While there are no concrete numbers on the "very small percentage," BGR speculates that could easily number in the thousands given the 500 million users of the site.
But Facebook's solution may be making an already bad situation worse: requiring scans of official identification to reactivate the accounts.
A BGR commenter posted the instructions Facebook gave her, and her reaction to it, which does not bode well for furthering trust with the social media network:
I was also disabled this morning. This is what it says I must do :
"Please upload a government-issued ID to this report and make sure that your full name, date of birth, and photo are clear. You should also black out any personal information that is not needed to verify your identity (e.g., social security number).
If you do not have access to a scanner, a digital image of your photo ID will be accepted as well. Rest assured that we will permanently delete your ID from our servers once we have used it to verify the authenticity of your account."
Her's isn't the only response like this, so Facebook may be wise to heed this outrage and play nice. It's not their fault their accounts were flagged, and now they feel they're being penalized on top of the inconvenience of being labeled "inauthentic."
A Facebook group "Against Verifying Accounts With Mobile/ Credit Card/ Government Issued ID" already existed before the bug (thanks to ReadWriteWeb for the tip), but this latest incident has solidified its resolve, as is apparent from this latest wall post:

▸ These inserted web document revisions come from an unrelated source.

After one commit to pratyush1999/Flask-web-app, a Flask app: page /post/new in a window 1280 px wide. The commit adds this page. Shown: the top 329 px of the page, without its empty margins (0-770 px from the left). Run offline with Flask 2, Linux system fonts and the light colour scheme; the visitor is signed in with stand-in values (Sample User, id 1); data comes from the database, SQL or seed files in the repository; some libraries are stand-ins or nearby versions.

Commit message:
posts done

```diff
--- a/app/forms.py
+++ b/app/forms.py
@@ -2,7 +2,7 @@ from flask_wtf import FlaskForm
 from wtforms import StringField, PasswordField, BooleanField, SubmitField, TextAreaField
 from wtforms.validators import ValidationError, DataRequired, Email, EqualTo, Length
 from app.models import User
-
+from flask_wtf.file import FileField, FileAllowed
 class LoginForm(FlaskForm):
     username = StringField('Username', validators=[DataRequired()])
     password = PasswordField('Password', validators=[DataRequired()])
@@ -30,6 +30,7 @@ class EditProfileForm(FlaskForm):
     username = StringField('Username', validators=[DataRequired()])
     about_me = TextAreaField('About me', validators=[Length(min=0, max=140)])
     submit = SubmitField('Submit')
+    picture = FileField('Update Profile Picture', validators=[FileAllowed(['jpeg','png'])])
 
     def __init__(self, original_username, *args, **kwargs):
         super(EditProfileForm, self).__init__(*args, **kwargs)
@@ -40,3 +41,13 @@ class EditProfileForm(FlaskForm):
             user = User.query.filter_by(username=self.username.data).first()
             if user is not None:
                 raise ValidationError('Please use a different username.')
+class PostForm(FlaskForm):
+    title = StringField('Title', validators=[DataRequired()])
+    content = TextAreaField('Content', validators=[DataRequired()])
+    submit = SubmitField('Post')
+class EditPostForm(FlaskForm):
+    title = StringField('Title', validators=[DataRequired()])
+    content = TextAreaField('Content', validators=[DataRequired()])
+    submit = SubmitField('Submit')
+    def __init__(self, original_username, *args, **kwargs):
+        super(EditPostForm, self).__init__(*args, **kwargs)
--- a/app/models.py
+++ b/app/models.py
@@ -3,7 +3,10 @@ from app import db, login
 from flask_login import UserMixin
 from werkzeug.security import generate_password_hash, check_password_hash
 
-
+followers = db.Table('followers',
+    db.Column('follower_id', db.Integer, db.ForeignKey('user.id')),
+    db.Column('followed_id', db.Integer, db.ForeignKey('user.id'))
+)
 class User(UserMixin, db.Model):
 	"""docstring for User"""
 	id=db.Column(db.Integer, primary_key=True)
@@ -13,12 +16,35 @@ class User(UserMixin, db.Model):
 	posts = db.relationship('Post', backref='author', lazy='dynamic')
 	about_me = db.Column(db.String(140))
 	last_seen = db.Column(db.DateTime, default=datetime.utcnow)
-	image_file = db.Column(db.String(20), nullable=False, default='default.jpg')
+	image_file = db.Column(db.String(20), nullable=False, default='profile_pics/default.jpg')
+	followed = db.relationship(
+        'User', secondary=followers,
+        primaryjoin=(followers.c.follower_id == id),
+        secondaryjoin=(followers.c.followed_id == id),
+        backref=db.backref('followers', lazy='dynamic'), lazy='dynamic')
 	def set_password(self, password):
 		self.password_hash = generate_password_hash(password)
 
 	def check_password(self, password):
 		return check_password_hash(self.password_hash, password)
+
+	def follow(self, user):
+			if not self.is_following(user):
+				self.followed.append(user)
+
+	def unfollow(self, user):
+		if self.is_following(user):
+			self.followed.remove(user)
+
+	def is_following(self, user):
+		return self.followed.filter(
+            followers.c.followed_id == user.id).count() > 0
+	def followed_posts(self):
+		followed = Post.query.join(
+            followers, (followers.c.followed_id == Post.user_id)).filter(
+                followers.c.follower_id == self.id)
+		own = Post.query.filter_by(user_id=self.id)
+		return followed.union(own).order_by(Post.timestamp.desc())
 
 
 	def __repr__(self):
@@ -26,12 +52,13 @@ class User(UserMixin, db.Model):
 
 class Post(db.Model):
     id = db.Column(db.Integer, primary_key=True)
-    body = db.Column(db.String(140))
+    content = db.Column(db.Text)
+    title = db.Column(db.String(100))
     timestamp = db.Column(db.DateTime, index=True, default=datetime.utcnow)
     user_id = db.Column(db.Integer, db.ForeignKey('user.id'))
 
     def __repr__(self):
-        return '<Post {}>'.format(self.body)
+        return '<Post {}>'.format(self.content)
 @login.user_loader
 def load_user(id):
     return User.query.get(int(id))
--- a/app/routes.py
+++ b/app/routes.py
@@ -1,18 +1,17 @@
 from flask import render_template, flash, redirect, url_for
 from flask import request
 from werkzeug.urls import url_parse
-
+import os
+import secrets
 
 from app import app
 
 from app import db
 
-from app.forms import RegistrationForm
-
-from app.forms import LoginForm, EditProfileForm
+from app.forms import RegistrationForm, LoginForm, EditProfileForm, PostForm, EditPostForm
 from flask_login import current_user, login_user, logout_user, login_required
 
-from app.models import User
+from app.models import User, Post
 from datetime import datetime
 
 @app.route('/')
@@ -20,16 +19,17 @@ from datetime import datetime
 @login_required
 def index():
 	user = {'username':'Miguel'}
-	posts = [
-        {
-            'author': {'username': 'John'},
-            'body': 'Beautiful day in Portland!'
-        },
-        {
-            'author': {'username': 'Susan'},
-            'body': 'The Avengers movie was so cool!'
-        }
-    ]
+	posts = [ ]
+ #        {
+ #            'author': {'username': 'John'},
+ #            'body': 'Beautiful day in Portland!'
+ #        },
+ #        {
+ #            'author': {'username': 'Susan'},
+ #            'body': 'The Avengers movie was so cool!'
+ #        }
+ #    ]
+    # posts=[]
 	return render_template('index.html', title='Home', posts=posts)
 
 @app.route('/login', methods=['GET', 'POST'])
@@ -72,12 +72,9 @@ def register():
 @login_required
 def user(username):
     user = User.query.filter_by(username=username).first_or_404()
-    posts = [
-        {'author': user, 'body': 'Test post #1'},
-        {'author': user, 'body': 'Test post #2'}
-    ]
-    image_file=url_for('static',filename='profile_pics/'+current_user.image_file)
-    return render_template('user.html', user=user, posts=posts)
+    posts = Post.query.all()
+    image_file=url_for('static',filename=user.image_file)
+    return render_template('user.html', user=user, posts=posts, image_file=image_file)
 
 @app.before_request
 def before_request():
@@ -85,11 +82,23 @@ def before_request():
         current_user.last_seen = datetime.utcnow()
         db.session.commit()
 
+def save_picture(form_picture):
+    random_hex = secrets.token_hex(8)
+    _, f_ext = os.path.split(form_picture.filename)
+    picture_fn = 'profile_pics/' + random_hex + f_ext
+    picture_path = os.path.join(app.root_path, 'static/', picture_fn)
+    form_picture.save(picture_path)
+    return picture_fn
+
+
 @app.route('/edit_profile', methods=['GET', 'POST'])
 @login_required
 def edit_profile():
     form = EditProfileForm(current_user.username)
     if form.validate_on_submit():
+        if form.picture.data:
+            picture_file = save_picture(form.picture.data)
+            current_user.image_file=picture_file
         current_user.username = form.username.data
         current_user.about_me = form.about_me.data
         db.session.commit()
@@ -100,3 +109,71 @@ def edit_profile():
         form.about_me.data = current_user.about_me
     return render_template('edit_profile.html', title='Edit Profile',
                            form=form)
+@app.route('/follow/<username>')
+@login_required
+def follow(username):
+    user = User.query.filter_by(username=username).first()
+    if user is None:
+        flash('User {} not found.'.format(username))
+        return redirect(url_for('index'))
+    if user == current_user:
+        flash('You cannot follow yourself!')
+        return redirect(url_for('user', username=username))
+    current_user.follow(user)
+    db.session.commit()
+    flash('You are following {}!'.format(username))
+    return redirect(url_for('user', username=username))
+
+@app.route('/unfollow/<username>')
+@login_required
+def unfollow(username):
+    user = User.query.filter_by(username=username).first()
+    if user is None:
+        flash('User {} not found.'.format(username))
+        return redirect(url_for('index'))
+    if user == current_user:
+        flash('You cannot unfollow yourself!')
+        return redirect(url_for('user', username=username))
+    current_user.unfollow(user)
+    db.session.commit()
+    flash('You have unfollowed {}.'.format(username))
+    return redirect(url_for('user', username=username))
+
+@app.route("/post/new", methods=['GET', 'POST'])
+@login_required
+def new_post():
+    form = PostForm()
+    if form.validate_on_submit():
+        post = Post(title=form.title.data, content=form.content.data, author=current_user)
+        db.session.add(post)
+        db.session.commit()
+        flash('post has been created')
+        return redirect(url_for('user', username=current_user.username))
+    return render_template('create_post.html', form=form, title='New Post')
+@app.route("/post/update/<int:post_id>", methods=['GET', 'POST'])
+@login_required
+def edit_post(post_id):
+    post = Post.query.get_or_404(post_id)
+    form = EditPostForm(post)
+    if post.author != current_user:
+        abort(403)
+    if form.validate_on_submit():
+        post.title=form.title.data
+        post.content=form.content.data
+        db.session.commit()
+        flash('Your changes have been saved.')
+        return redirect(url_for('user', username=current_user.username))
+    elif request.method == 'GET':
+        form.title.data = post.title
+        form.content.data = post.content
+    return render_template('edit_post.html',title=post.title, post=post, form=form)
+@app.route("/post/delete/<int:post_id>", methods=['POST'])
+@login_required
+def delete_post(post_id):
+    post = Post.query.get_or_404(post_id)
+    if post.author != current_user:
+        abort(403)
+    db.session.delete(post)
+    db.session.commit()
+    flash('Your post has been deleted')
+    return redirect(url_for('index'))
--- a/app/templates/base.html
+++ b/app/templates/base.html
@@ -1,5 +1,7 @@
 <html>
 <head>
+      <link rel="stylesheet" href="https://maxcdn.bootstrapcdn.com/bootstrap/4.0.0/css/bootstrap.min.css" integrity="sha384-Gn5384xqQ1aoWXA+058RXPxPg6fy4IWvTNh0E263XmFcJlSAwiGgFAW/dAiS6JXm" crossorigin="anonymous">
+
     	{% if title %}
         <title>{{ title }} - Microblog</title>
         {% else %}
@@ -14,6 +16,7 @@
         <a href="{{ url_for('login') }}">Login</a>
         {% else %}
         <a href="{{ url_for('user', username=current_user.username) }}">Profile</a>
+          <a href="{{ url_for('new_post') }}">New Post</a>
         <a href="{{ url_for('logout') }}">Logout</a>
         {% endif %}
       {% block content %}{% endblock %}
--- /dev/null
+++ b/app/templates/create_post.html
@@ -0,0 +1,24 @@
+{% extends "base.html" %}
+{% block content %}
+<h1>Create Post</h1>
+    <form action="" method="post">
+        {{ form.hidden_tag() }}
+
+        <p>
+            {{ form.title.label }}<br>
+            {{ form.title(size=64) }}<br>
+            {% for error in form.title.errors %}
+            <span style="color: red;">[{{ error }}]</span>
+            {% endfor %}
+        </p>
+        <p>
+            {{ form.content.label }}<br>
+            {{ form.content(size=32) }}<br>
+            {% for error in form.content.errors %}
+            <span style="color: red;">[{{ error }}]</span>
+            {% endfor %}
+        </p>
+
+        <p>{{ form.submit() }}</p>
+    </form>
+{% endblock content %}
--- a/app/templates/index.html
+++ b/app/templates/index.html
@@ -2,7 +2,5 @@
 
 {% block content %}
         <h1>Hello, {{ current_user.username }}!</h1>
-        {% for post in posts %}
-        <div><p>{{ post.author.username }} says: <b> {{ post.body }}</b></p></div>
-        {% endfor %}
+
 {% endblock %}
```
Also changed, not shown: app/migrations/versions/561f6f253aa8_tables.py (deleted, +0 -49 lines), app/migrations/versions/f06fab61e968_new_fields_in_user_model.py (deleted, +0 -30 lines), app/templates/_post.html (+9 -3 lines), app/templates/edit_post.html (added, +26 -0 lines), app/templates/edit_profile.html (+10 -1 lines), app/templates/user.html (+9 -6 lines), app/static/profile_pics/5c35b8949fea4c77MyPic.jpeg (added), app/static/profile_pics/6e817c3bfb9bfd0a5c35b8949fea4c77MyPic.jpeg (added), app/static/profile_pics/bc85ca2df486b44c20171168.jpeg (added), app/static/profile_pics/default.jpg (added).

Don't have to prove you exist to join originally. Don't have to prove you exist if the bug didn't attack you. Seems ridiculous that you have to prove you exist in order to get a legit account undisabled...
Kansas City designer Brian Ford was the one who tipped BGR off after receiving an e-mail alerting him to his wife's disabled Facebook account. In his blog about it, he raises underlying issues that, sooner or later, Facebook needs to address definitively:
Why force people to freak the hell out on Twitter? Why not deploy a system which drops a dismissible banner notification across the top of every Facebook page until the problem is fixed? Facebook has a real problem with transparency and that seems like such an easy problem to solve.
Most, if not all of these accounts, will get reactivated. Question is, after all this, will they still want it?